• Data extract:
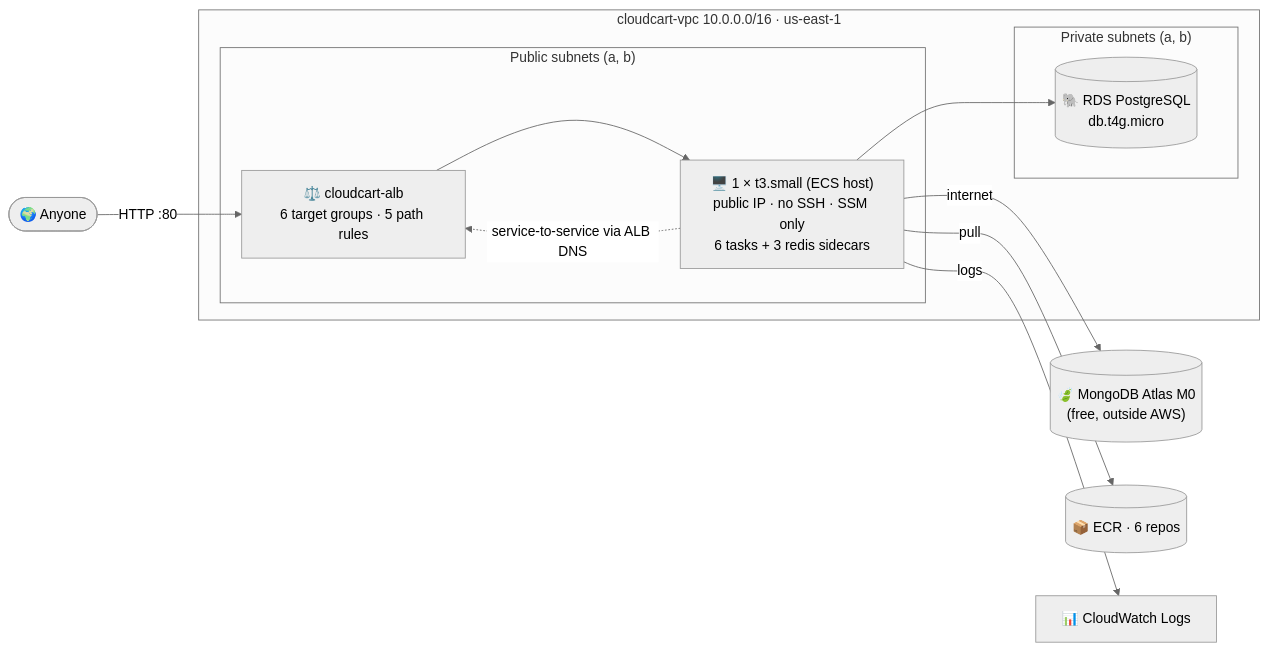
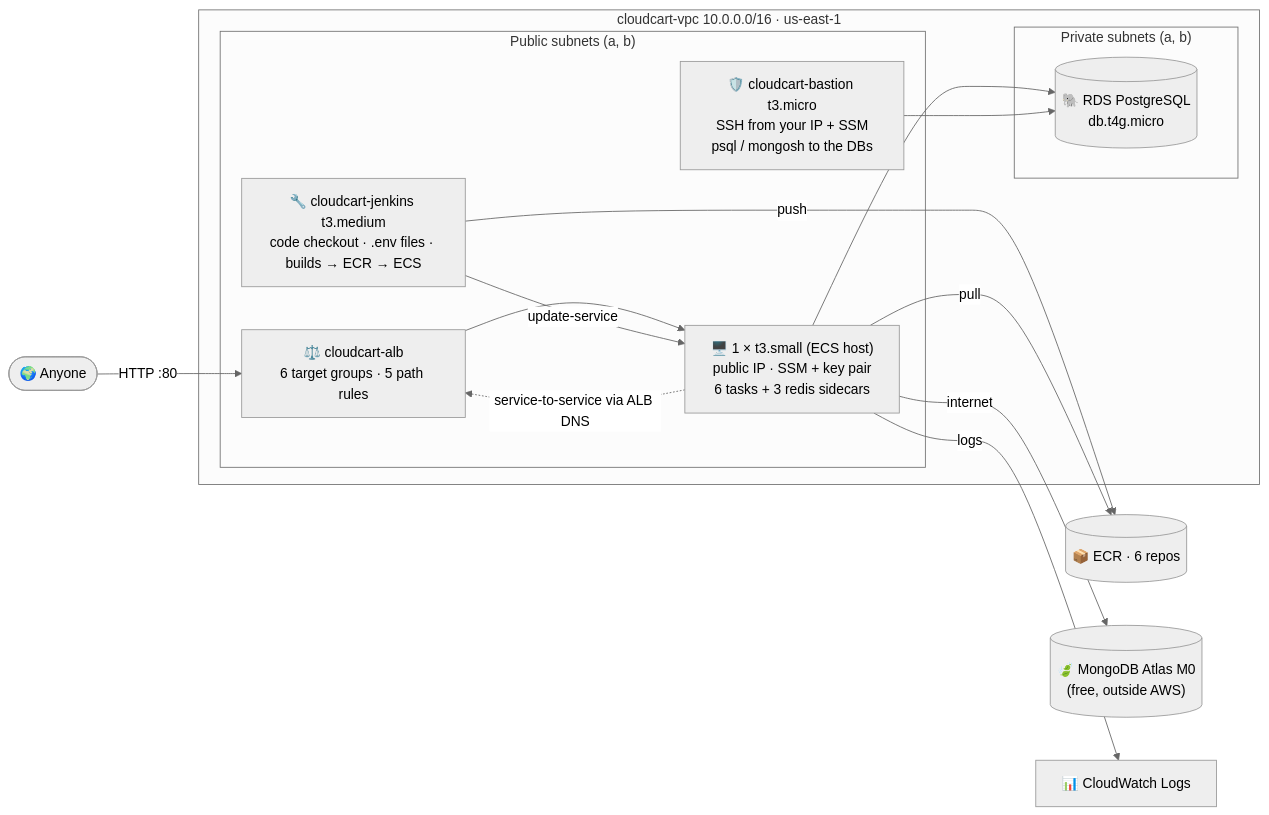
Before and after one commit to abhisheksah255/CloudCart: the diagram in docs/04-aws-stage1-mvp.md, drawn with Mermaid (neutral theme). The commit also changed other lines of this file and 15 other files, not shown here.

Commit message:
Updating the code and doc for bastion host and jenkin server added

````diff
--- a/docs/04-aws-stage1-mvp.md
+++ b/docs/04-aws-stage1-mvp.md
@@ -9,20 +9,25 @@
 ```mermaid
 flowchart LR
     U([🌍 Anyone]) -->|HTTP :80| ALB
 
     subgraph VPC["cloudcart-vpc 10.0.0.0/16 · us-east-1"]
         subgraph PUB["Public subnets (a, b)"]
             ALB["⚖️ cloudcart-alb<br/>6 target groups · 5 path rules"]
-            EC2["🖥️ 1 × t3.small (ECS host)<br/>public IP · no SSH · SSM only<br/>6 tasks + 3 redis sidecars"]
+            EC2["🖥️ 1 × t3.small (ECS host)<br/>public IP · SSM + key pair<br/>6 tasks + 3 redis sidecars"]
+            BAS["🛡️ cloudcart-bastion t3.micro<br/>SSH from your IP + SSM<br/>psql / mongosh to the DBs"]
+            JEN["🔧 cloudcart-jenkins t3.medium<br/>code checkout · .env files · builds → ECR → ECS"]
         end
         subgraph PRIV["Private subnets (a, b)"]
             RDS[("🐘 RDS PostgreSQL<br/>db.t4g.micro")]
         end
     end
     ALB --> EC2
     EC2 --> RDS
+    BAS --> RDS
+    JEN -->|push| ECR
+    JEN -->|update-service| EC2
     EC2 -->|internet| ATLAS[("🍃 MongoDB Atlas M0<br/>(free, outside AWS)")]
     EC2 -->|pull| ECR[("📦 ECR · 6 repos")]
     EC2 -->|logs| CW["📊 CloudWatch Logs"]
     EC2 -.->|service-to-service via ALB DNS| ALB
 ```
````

* * *

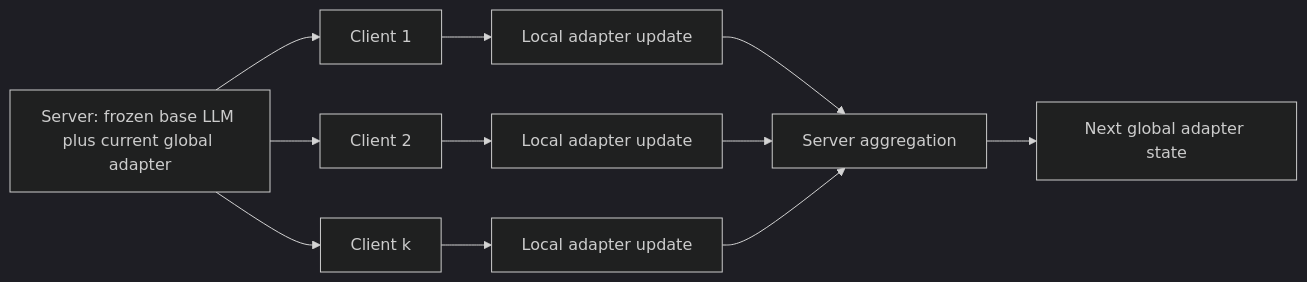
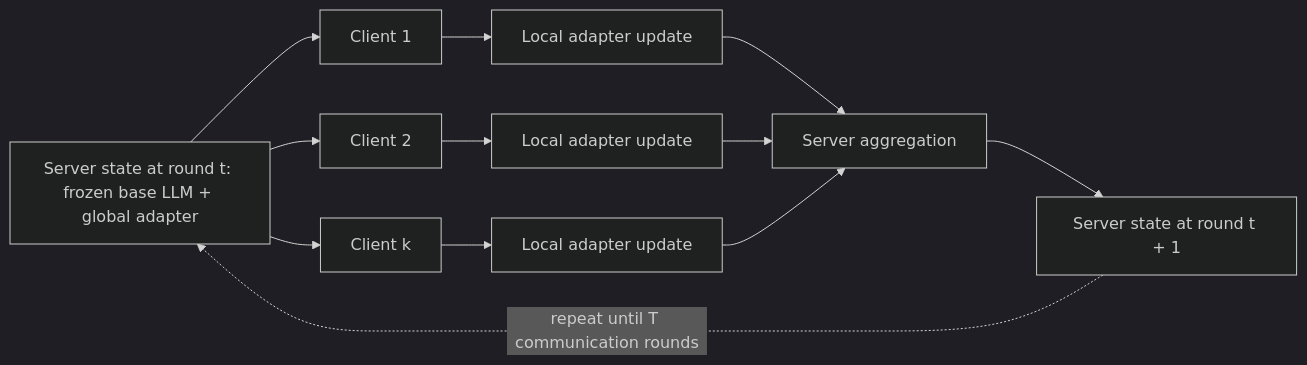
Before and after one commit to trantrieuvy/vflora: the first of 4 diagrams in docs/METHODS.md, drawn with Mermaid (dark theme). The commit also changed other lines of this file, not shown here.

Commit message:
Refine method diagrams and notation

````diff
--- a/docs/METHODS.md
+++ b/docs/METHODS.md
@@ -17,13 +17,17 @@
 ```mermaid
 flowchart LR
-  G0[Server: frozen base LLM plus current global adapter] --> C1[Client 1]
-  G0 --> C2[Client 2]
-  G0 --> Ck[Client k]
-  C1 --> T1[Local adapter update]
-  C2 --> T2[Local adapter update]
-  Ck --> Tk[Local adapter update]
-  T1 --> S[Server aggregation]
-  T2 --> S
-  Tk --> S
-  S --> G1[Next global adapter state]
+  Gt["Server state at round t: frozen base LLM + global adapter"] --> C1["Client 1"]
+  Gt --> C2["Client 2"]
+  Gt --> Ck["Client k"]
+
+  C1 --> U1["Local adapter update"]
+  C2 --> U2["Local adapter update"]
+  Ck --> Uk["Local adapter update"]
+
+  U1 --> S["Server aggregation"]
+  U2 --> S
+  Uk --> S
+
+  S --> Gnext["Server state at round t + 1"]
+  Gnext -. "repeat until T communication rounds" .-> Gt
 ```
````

---

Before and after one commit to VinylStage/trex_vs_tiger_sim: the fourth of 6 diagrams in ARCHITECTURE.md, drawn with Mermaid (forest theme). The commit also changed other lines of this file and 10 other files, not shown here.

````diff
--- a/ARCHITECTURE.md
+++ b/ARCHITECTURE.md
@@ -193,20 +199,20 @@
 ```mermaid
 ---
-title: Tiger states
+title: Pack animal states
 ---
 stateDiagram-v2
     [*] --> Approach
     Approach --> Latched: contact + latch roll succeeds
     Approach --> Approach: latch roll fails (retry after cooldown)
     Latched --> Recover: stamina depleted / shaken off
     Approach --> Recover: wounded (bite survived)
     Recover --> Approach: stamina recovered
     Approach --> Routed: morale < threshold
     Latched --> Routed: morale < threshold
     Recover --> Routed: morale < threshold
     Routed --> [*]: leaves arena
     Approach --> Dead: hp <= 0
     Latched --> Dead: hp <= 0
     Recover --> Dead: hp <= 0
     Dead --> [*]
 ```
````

• Goal of the exercise:
Within the entries, find all lines holding "Recover" and copy each one.

• The completed task:
     Latched --> Recover: stamina depleted / shaken off
     Approach --> Recover: wounded (bite survived)
     Recover --> Approach: stamina recovered
     Recover --> Routed: morale < threshold
     Recover --> Dead: hp <= 0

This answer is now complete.